Top of Supplied entries

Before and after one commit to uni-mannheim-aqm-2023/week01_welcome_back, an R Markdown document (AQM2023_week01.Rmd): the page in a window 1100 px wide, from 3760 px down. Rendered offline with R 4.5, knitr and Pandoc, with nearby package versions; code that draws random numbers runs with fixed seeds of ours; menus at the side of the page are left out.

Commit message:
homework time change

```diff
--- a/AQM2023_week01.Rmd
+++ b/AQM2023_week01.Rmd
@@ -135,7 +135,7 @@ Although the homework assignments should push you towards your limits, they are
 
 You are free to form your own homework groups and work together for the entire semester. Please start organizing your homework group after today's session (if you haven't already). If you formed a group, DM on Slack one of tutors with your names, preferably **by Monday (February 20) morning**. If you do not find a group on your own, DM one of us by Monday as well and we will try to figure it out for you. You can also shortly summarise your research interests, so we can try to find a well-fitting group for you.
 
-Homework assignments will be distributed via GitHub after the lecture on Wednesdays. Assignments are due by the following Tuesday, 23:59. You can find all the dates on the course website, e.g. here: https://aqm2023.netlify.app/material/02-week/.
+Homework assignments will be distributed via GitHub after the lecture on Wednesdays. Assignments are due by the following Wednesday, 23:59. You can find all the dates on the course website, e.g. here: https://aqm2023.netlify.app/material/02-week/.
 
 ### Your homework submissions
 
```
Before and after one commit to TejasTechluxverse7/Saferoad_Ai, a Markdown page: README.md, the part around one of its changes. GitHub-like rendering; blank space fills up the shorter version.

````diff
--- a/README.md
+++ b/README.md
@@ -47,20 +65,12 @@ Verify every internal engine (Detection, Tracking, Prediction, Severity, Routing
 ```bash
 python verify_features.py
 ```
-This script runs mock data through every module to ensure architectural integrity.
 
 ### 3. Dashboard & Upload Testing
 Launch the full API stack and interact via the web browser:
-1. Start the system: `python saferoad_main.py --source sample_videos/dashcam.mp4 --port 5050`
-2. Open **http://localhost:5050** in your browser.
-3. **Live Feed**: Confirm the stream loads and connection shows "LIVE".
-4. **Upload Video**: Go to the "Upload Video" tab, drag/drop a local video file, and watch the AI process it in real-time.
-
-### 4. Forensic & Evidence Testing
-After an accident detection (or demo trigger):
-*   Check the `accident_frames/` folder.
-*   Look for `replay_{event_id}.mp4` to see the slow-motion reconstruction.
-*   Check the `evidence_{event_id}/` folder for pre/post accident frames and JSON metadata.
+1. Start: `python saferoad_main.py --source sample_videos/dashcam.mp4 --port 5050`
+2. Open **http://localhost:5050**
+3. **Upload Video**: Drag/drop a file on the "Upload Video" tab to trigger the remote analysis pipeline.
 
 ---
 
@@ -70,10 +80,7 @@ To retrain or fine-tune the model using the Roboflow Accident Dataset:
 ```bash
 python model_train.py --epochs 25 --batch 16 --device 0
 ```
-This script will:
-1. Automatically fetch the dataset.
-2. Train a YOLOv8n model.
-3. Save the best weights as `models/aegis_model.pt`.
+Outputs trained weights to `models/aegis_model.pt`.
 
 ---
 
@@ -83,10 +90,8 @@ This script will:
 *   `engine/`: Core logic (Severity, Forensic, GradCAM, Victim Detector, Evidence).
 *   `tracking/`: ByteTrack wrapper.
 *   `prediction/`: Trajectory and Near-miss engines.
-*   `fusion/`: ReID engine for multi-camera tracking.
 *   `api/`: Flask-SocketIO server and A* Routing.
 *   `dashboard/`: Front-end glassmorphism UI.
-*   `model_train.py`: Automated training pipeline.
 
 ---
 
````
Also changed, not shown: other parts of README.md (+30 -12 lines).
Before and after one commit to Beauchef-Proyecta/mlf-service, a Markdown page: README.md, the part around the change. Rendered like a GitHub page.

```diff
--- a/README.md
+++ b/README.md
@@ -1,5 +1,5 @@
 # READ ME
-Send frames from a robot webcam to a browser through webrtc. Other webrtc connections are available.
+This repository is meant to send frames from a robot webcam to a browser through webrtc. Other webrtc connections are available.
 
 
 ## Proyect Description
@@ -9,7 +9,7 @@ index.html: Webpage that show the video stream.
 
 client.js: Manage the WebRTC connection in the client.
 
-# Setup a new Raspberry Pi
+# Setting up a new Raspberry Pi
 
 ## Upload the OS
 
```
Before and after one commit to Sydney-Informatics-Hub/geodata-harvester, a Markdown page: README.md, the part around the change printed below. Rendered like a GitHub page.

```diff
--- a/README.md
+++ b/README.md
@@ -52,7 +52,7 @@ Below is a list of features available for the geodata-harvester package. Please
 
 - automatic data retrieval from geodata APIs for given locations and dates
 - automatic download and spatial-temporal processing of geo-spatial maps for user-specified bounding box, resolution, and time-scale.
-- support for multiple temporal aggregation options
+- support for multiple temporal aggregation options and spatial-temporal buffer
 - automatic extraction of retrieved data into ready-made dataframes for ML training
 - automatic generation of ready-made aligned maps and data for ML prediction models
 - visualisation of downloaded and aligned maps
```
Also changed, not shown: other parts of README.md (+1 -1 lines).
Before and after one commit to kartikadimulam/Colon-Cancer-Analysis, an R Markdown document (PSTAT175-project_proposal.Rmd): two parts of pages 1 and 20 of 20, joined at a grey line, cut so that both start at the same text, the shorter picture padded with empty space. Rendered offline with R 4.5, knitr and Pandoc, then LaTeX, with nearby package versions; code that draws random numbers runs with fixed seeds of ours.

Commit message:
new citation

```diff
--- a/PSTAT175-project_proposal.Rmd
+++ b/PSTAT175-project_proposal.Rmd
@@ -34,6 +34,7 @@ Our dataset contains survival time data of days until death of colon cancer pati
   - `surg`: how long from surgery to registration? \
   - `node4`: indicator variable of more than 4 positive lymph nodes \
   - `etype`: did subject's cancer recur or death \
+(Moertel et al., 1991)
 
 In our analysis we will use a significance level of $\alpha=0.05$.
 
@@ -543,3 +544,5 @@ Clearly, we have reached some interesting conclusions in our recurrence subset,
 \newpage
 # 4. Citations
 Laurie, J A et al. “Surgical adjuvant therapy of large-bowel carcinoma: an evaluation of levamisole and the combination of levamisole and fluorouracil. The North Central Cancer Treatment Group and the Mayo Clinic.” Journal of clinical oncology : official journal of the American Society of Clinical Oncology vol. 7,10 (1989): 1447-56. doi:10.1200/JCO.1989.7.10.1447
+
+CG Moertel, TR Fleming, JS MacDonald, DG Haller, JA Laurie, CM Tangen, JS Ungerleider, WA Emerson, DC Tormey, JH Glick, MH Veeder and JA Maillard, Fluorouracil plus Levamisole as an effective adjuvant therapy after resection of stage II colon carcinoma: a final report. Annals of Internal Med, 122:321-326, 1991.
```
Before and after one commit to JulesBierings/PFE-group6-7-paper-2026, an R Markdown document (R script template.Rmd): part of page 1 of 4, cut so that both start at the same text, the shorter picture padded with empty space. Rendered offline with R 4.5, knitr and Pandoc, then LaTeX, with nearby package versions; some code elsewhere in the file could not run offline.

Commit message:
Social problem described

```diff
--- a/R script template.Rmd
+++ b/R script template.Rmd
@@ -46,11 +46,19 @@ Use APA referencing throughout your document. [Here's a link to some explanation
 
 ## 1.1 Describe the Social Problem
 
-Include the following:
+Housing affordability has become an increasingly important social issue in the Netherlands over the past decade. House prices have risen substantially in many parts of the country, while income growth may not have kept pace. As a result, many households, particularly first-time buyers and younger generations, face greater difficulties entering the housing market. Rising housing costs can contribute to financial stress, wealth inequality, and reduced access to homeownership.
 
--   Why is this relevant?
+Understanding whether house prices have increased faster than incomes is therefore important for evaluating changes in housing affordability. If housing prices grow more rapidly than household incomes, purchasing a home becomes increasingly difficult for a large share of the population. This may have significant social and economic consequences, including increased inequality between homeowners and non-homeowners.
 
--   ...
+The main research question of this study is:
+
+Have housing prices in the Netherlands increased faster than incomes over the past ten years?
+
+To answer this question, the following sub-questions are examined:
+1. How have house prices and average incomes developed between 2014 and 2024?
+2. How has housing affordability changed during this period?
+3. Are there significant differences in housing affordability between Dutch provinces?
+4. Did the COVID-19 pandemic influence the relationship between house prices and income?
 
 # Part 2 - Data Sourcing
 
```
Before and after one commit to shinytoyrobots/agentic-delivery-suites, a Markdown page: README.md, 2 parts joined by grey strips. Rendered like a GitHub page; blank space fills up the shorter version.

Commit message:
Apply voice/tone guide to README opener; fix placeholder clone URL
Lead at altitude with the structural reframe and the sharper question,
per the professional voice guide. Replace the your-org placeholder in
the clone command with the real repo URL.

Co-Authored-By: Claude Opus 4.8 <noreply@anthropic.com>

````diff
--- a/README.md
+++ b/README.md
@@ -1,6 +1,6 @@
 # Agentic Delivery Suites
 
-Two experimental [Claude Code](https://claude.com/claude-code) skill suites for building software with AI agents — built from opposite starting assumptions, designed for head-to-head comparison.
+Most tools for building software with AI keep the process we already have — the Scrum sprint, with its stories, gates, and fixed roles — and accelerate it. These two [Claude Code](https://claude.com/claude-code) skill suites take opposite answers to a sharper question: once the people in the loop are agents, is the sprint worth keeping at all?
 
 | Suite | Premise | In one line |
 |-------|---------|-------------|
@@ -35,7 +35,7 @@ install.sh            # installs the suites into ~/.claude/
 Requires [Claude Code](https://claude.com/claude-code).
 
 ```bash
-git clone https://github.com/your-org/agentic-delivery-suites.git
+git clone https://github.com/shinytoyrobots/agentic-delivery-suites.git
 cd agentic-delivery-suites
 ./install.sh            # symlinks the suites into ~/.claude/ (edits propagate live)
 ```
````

Bottom of Supplied entries

Assignment: Return each line above where the word "multiple" shows up.

Reply:
-- support for multiple temporal aggregation options
+- support for multiple temporal aggregation options and spatial-temporal buffer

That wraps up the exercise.